─── Recorded data ───

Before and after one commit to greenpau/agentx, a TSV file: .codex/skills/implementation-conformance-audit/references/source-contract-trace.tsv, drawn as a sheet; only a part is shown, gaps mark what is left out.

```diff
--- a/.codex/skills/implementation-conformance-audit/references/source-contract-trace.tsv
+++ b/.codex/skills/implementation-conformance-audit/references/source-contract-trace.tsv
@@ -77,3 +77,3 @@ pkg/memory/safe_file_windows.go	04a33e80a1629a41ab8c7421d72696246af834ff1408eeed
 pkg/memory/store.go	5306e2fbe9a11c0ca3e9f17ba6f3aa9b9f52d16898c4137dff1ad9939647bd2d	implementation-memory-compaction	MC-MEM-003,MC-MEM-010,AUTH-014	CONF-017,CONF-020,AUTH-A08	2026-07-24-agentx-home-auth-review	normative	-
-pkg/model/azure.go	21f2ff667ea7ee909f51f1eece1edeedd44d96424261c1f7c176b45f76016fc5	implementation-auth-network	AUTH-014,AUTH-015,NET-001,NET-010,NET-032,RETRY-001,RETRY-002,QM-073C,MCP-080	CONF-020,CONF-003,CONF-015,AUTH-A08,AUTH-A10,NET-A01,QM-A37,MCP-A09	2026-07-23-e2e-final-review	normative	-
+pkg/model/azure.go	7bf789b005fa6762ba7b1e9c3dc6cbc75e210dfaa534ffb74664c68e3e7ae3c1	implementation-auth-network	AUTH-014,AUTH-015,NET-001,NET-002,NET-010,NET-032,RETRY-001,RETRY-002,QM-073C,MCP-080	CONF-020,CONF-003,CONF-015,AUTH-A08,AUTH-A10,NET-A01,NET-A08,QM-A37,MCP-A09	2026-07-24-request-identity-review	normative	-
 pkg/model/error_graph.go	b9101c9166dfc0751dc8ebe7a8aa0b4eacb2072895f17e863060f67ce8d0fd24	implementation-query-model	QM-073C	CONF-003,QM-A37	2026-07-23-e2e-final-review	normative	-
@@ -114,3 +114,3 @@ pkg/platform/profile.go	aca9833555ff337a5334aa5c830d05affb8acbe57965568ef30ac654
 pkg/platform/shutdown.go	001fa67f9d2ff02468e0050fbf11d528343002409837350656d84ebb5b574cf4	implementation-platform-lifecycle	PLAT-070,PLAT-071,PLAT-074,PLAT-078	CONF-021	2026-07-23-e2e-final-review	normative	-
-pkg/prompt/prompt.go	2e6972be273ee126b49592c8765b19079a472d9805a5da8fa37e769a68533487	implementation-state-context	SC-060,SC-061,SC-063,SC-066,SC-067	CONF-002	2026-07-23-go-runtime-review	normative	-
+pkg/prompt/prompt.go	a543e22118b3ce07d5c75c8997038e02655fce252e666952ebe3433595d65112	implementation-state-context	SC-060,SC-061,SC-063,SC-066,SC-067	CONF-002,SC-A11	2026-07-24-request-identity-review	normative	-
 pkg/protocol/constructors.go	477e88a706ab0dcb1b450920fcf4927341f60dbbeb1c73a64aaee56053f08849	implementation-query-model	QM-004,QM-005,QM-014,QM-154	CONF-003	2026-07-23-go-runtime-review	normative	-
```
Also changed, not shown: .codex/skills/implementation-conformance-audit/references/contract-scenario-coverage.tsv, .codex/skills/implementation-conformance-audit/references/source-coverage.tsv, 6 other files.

───

* Action item: From the entries above, show each line that includes the string "contract".

* Solution to the problem:
Before and after one commit to greenpau/agentx, a TSV file: .codex/skills/implementation-conformance-audit/references/source-contract-trace.tsv, drawn as a sheet; only a part is shown, gaps mark what is left out.
--- a/.codex/skills/implementation-conformance-audit/references/source-contract-trace.tsv
+++ b/.codex/skills/implementation-conformance-audit/references/source-contract-trace.tsv
Also changed, not shown: .codex/skills/implementation-conformance-audit/references/contract-scenario-coverage.tsv, .codex/skills/implementation-conformance-audit/references/source-coverage.tsv, 6 other files.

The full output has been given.